References

1Spring, Grimm, & Dietz, 2009
2Dymond, Renzaglia, & Chung, 2007

Preparedness & Recovery

Disasters are often unpredictable and can happen at any time and to anyone. They may be natural, man-made, or both. Disasters are defined by the Federal Emergency Management Agency (FEMA) as an occurrence that has resulted in property damage, deaths, and/or injuries to a community,1 and  may include floods, hurricanes, earthquakes, tornados, fires, illnesses, chemical or radiation emergencies, and terrorist or bioterrorist attacks, among others.
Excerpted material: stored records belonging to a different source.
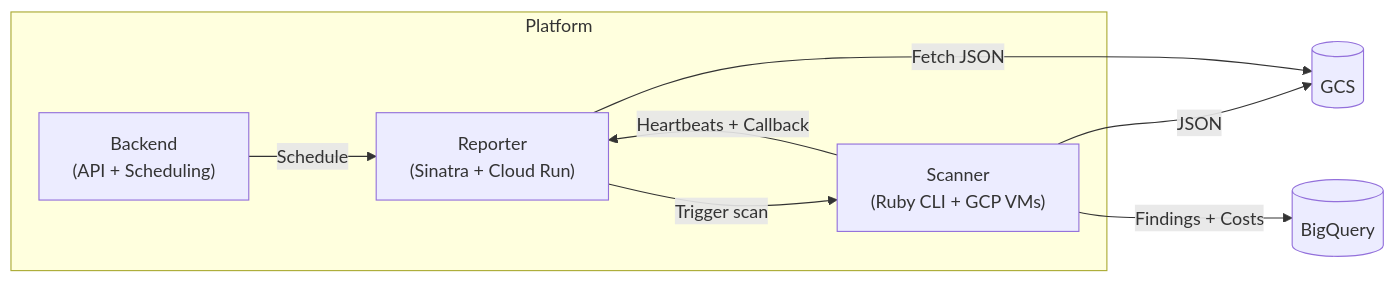
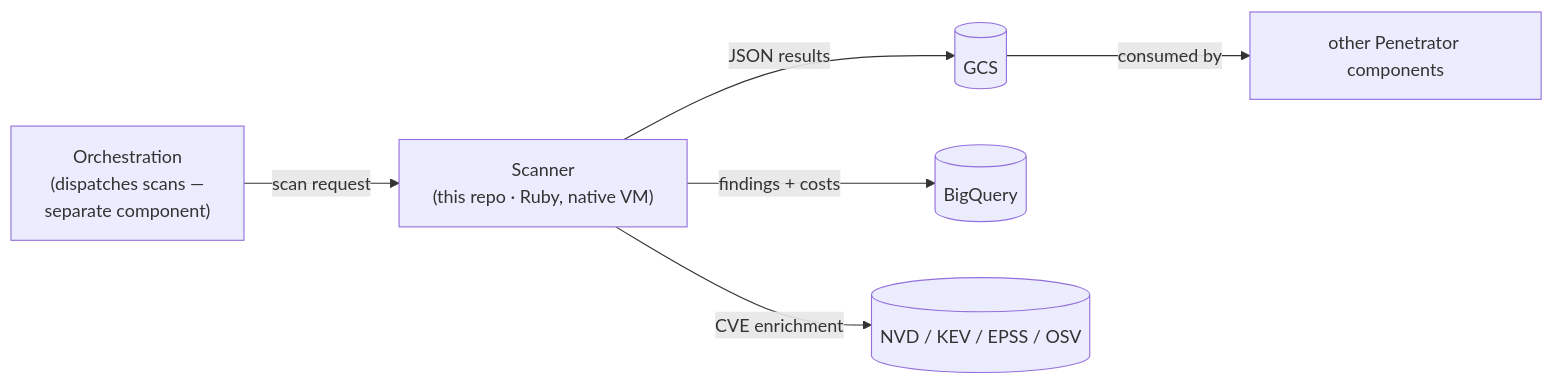
One commit to Peregrine-Technology-Systems/peregrine-penetrator-scanner changed the first of 3 diagrams in README.md. Above: the diagram before and after it, drawn with Mermaid. The commit also changed other lines of this file and 1 other file, not shown here.

First line of the commit message:
docs: update README for the org-native cutover (#932)

````diff
--- a/README.md
+++ b/README.md
@@ -34,15 +30,8 @@
 ```mermaid
 graph LR
-    subgraph Platform
-        Reporter["Reporter<br/>(Sinatra + Cloud Run)"]
-        Scanner["Scanner<br/>(Ruby CLI + GCP VMs)"]
-        Backend["Backend<br/>(API + Scheduling)"]
-    end
-
-    Reporter -->|Trigger scan| Scanner
-    Scanner -->|Heartbeats + Callback| Reporter
-    Scanner -->|JSON| GCS[(GCS)]
-    Scanner -->|Findings + Costs| BQ[(BigQuery)]
-    Reporter -->|Fetch JSON| GCS
-    Backend -->|Schedule| Reporter
+    Orchestration["Orchestration<br/>(dispatches scans —<br/>separate component)"] -->|scan request| Scanner["Scanner<br/>(this repo · Ruby, native VM)"]
+    Scanner -->|JSON results| GCS[(GCS)]
+    Scanner -->|findings + costs| BQ[(BigQuery)]
+    Scanner -->|CVE enrichment| CVE[(NVD / KEV / EPSS / OSV)]
+    GCS -->|consumed by| Other["other Penetrator components"]
 ```
````
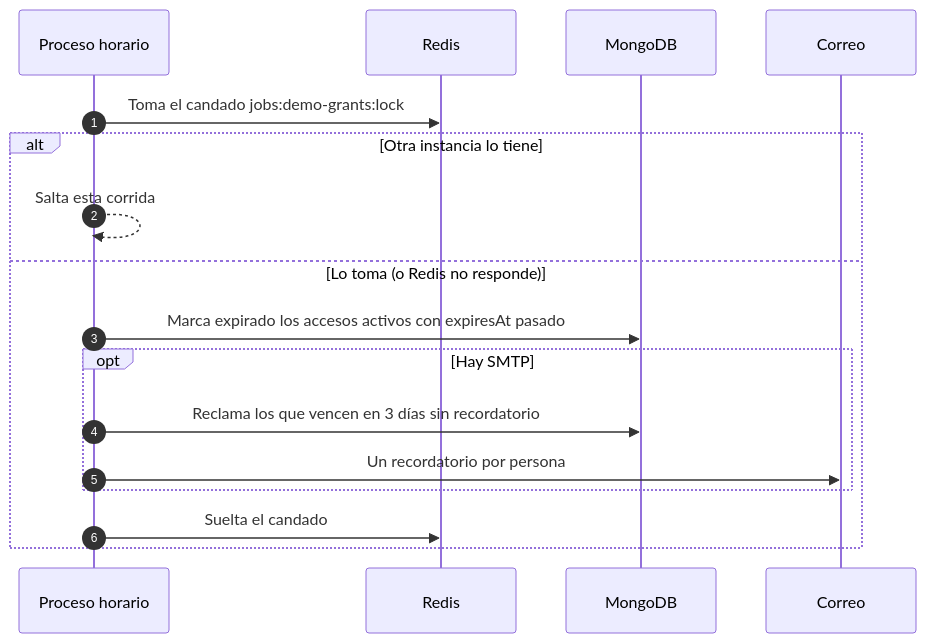
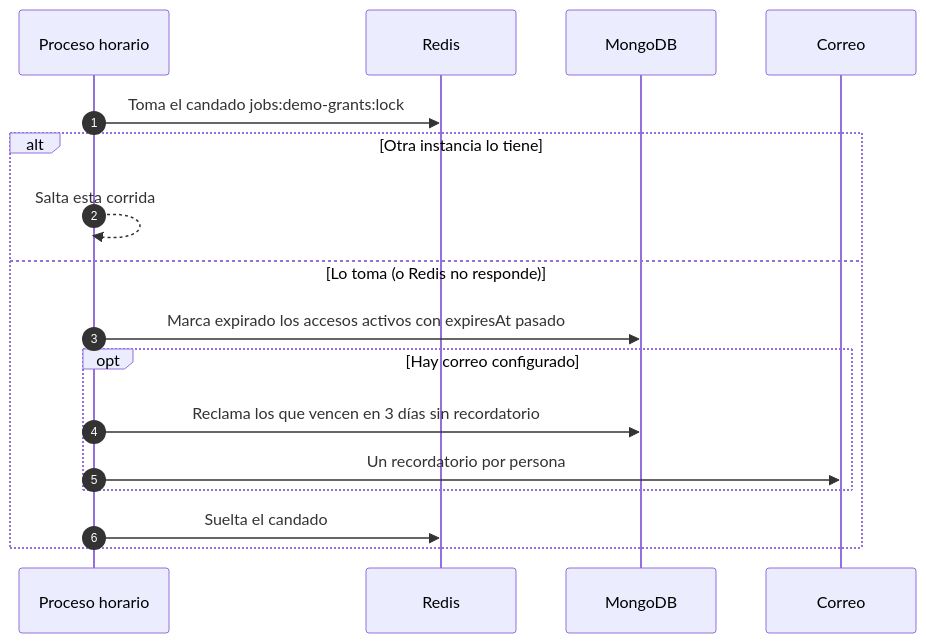
The ninth of 10 diagrams in docs/wiki/Doc-08-API.md (ronalc90/koptup), drawn with Mermaid before and after one commit. The commit also changed other lines of this file and 45 other files, not shown here.

````diff
--- a/docs/wiki/Doc-08-API.md
+++ b/docs/wiki/Doc-08-API.md
@@ -637,19 +693,19 @@
 ```mermaid
 sequenceDiagram
     autonumber
     participant J as Proceso horario
     participant R as Redis
     participant M as MongoDB
     participant S as Correo
     J->>R: Toma el candado jobs:demo-grants:lock
     alt Otra instancia lo tiene
         J-->>J: Salta esta corrida
     else Lo toma (o Redis no responde)
         J->>M: Marca expirado los accesos activos con expiresAt pasado
-        opt Hay SMTP
+        opt Hay correo configurado
             J->>M: Reclama los que vencen en 3 días sin recordatorio
             J->>S: Un recordatorio por persona
         end
         J->>R: Suelta el candado
     end
 ```
````
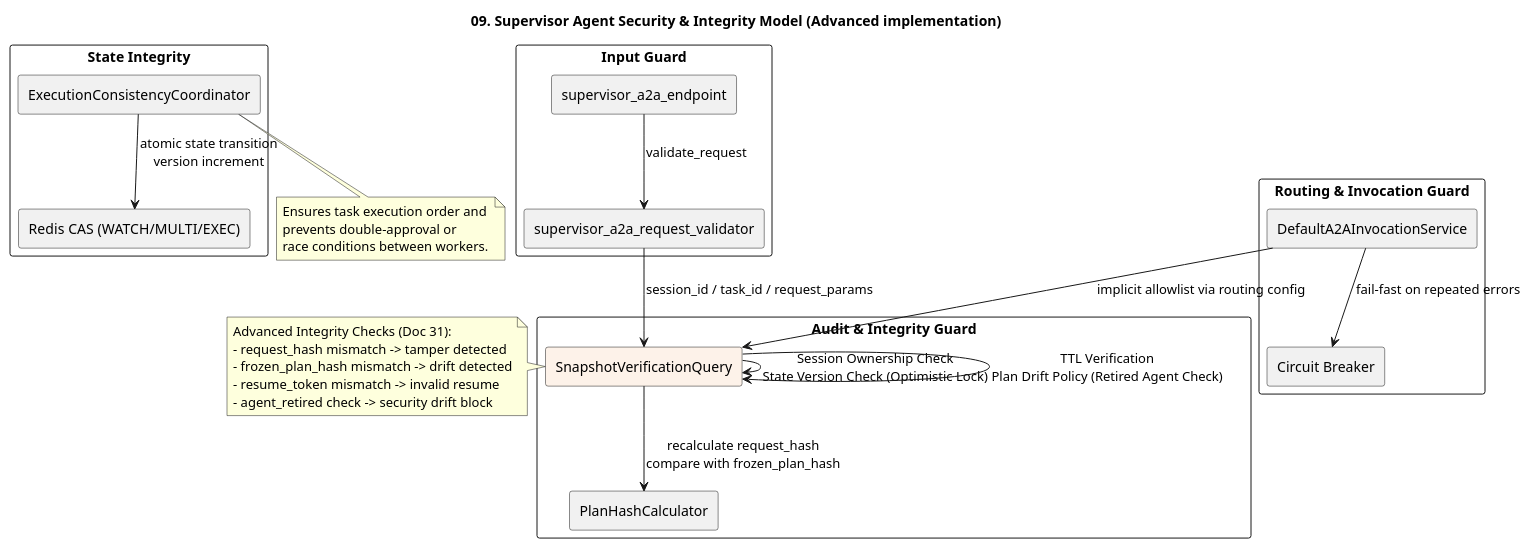
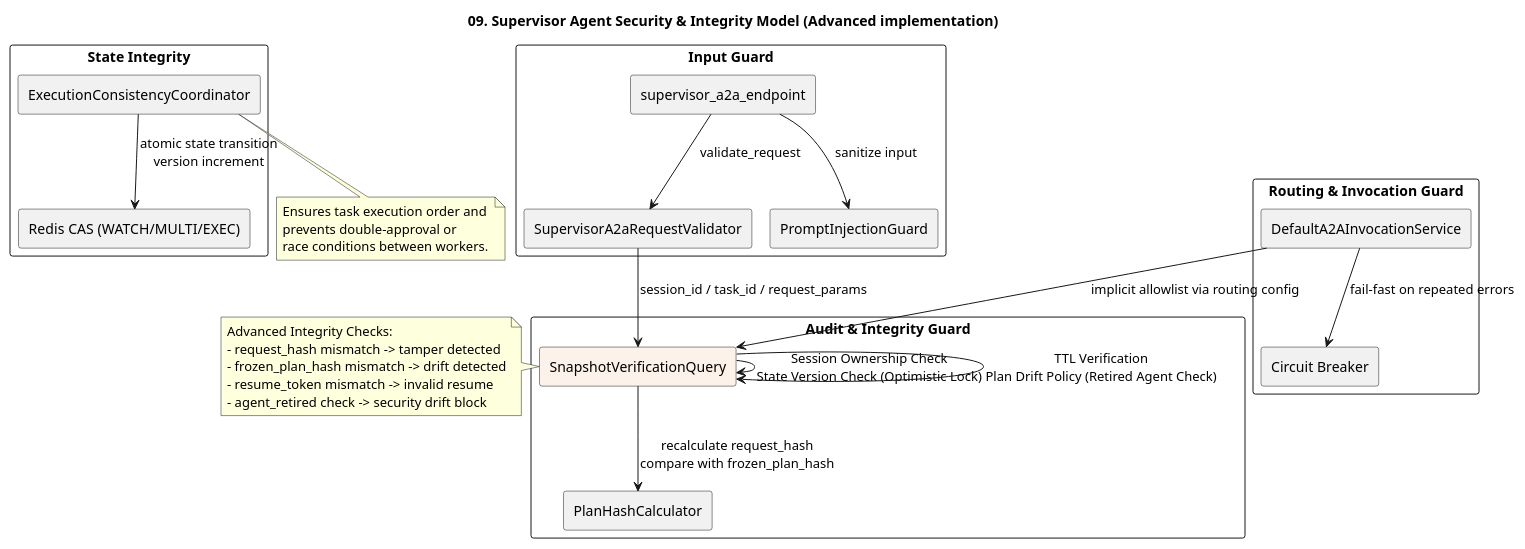
The diagram in a2a-host_agent-architecture/09-security-model.puml (kim57uak/smart-supervisor-sub-agent), drawn with PlantUML before and after one commit. The commit also changed 33 other files, not shown here.

```diff
--- a/a2a-host_agent-architecture/09-security-model.puml
+++ b/a2a-host_agent-architecture/09-security-model.puml
@@ -1,53 +1,55 @@
 @startuml
 !pragma layout smetana
 title 09. Supervisor Agent Security & Integrity Model (Advanced implementation)
 
 skinparam shadowing false
 skinparam componentStyle rectangle
 
 rectangle "Input Guard" {
   [supervisor_a2a_endpoint] as Controller
-  [supervisor_a2a_request_validator] as Validator
+  [SupervisorA2aRequestValidator] as Validator
+  [PromptInjectionGuard] as Guard
 }
 
 rectangle "Audit & Integrity Guard" {
   [SnapshotVerificationQuery] as Auditor #FDF2E9
   [PlanHashCalculator] as HashGen
 }
 
 rectangle "Routing & Invocation Guard" {
   [DefaultA2AInvocationService] as Invoker
   [Circuit Breaker] as CircuitBreaker
 }
 
 rectangle "State Integrity" {
   [ExecutionConsistencyCoordinator] as Consistency
   [Redis CAS (WATCH/MULTI/EXEC)] as CAS
 }
 
 Controller --> Validator : validate_request
+Controller --> Guard : sanitize input
 Validator --> Auditor : session_id / task_id / request_params
 
 Auditor --> HashGen : recalculate request_hash\ncompare with frozen_plan_hash
 Auditor --> Auditor : Session Ownership Check\nState Version Check (Optimistic Lock)
 Auditor --> Auditor : TTL Verification\nPlan Drift Policy (Retired Agent Check)
 
 Invoker --> CircuitBreaker : fail-fast on repeated errors
 Invoker --> Auditor : implicit allowlist via routing config
 
 Consistency --> CAS : atomic state transition\nversion increment
 
 note right of Auditor
-Advanced Integrity Checks (Doc 31):
+Advanced Integrity Checks:
 - request_hash mismatch -> tamper detected
 - frozen_plan_hash mismatch -> drift detected
 - resume_token mismatch -> invalid resume
 - agent_retired check -> security drift block
 end note
 
 note bottom of Consistency
 Ensures task execution order and 
 prevents double-approval or 
 race conditions between workers.
 end note
 @enduml
```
At the end of the 20th century, disasters affected an estimated 66.5 million children each year world-wide and it is estimated that this number will continue to grow as a result of societal changes (e.g., conflicts, hunger) and climate changes.2 Around the world and in the U.S., disasters disproportionately affect poor populations—both youth3 and families—as a result of risk factors such as living in environmentally vulnerable locations, living in less stable housing, and having poor physical health.4 According to the 2010 U.S. Census, children under 18 made up 24 percent of the total U.S. population, but 35.5 percent of the people living in poverty resulting in a higher poverty rate for children under the age of 18 than any other age group.5  Further, research suggests that youth, specifically school-age youth, tend to be more severely affected by disasters than adults and may experience disasters differently due to age and other factors.6

Ensuring youth and their families know what to do in an emergency and that the unique needs and assets of youth are included in disaster preparedness, prevention, response, and recovery efforts is critical.7 While many individuals report that they are aware of disasters and their potential effects, fewer report that they have undertaken steps to plan for or prepare for disasters.8 Prevention and preparedness refer to the planning and actions that occur prior to a disaster. This may include preparing for public health threats, developing an emergency response plan, creating an emergency preparedness kit, or taking steps to address things that may cause a disaster. Response and recovery refer to actions that occur during and after disasters or emergencies. Responses to emergencies may include sheltering in place or evacuating, and recovery may include repairing damaged infrastructure, reuniting families, replacing supplies, addressing emotional responses and revising response plans. Youth-serving agencies can play an important role educating youth about disasters and teaching them coping mechanisms. Involving them in prevention, preparedness, recovery, and response efforts can help to ensure that youth, families, and communities are prepared and able to respond when faced with disasters.

1 FEMA, 1990
2 Penrose & Takaki, 2006
3 The target population for this topic is youth ages 10-24. In some cases research included in the topic focuses on a wider population including children under the age of 10.
4 Center for the Study of Traumatic Stress, n.d.
5 U.S. Bureau of the Census, 2011
6 Norris et al., 2002; Ronan, 2010
7 U.S. Department of Homeland Security, 2010
8 Redlener, Grant, Abramson, & Johnson, 2008; Ronan, 2010